• **ABOUT THIS TASK**
Whenever the string "placeholder" turns up in a line below, that line should be copied.

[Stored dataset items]

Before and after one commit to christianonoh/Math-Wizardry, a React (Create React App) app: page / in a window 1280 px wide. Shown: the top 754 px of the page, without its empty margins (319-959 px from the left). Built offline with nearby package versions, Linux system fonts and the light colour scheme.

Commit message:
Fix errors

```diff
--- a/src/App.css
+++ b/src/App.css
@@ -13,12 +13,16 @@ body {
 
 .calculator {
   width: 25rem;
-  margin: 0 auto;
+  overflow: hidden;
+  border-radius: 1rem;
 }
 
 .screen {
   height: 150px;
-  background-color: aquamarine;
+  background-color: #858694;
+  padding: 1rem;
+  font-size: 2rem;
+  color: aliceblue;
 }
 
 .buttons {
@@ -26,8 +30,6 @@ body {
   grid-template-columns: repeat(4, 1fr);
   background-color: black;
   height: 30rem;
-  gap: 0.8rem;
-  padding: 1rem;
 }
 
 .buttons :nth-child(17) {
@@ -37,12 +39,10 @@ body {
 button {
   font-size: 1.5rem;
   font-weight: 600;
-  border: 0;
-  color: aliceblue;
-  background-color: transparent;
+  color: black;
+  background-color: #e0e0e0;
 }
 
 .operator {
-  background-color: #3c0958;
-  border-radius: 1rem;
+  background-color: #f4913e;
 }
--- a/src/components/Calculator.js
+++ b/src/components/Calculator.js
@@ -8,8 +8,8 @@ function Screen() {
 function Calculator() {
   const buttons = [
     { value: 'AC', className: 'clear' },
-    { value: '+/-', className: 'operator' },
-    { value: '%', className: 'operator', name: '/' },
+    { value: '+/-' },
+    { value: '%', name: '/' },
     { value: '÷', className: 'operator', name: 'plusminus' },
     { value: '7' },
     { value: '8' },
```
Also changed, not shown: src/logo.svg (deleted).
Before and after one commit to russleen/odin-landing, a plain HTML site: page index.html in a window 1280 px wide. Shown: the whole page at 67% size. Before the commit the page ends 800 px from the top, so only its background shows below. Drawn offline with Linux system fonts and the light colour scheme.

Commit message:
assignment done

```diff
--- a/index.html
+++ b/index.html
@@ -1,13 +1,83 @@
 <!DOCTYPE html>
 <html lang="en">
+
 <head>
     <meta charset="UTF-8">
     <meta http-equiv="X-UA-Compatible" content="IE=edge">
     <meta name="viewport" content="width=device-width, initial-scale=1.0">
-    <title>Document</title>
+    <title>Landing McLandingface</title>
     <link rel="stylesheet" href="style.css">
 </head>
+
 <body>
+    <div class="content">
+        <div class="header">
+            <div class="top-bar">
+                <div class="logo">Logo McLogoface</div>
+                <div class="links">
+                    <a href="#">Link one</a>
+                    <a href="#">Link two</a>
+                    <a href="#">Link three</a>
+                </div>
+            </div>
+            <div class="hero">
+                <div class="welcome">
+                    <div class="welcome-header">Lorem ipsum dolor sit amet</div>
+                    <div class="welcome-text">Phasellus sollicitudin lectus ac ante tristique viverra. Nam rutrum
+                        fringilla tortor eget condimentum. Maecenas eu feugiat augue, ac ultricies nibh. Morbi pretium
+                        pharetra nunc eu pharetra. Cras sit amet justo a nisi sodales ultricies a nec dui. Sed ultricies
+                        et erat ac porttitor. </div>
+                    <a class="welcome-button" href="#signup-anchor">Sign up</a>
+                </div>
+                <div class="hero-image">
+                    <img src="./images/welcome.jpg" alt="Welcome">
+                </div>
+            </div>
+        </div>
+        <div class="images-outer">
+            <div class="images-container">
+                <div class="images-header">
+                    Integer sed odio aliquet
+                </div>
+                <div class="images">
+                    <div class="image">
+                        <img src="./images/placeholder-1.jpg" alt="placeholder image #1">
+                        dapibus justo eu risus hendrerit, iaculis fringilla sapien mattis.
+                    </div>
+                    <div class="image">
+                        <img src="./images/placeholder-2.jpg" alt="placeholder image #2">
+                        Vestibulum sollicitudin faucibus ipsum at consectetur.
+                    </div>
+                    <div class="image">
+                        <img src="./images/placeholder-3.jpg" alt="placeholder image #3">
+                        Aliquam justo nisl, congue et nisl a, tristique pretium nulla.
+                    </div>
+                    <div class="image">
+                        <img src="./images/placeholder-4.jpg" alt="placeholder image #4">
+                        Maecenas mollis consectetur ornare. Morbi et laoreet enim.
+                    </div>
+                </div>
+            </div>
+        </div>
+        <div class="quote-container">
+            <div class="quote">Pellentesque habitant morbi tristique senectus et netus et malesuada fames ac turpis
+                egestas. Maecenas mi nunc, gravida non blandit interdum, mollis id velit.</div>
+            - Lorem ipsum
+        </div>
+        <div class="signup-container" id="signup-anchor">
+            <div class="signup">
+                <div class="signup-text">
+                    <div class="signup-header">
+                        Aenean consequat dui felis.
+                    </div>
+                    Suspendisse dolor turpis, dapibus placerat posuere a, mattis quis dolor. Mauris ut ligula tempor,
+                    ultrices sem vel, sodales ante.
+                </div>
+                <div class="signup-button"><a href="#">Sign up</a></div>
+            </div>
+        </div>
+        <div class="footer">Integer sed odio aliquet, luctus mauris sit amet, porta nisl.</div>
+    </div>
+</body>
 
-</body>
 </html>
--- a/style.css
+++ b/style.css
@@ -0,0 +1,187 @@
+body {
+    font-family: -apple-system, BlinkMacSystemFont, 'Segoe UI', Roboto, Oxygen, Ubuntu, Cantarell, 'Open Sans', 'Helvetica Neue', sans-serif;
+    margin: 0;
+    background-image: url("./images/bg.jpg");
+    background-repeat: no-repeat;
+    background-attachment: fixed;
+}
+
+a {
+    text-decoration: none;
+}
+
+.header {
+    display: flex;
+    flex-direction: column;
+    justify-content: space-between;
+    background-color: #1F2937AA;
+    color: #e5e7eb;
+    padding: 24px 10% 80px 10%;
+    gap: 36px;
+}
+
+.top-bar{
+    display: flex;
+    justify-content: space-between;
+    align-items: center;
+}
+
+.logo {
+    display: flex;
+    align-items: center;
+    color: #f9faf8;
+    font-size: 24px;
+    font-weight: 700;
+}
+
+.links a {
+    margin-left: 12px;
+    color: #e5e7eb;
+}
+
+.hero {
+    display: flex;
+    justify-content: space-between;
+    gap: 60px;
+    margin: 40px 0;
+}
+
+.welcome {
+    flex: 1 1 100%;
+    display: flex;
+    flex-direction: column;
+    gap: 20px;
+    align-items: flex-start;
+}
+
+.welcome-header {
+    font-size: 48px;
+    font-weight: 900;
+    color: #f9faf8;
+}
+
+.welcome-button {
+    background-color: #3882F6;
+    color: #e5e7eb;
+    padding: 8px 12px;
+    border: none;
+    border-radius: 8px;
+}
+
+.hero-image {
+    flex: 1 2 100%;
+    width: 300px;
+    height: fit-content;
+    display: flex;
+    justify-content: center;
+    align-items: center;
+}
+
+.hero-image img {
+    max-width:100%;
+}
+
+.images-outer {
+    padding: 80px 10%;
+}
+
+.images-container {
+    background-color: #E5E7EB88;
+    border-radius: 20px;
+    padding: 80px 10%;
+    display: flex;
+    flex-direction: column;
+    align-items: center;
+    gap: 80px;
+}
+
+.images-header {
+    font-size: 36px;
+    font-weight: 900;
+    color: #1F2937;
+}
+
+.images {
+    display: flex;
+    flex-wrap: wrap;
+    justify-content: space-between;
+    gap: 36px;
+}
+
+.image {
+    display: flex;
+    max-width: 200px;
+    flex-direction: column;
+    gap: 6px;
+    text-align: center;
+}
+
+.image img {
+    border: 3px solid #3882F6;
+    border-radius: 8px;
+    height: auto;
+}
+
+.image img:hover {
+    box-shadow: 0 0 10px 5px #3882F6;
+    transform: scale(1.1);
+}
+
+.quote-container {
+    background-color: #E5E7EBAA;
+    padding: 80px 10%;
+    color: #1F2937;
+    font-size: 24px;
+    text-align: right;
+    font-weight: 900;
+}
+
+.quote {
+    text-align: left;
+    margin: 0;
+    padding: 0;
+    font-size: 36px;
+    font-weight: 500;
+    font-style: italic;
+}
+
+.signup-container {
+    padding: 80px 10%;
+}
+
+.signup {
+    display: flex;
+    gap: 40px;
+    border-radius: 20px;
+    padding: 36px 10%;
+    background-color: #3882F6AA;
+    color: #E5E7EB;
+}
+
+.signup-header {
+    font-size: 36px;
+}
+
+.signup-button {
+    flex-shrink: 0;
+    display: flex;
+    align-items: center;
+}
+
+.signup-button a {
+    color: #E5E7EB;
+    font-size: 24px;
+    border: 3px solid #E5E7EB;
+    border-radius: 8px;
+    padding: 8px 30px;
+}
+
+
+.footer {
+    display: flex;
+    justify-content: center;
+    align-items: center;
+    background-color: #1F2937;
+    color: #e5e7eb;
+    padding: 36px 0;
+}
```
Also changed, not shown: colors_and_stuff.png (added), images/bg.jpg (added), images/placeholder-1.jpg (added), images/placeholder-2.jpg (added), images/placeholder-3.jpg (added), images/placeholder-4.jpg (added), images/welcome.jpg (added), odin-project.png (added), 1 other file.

• **RESULT OF THIS TASK**
+                        <img src="./images/placeholder-1.jpg" alt="placeholder image #1">
+                        <img src="./images/placeholder-2.jpg" alt="placeholder image #2">
+                        <img src="./images/placeholder-3.jpg" alt="placeholder image #3">
+                        <img src="./images/placeholder-4.jpg" alt="placeholder image #4">
Also changed, not shown: colors_and_stuff.png (added), images/bg.jpg (added), images/placeholder-1.jpg (added), images/placeholder-2.jpg (added), images/placeholder-3.jpg (added), images/placeholder-4.jpg (added), images/welcome.jpg (added), odin-project.png (added), 1 other file.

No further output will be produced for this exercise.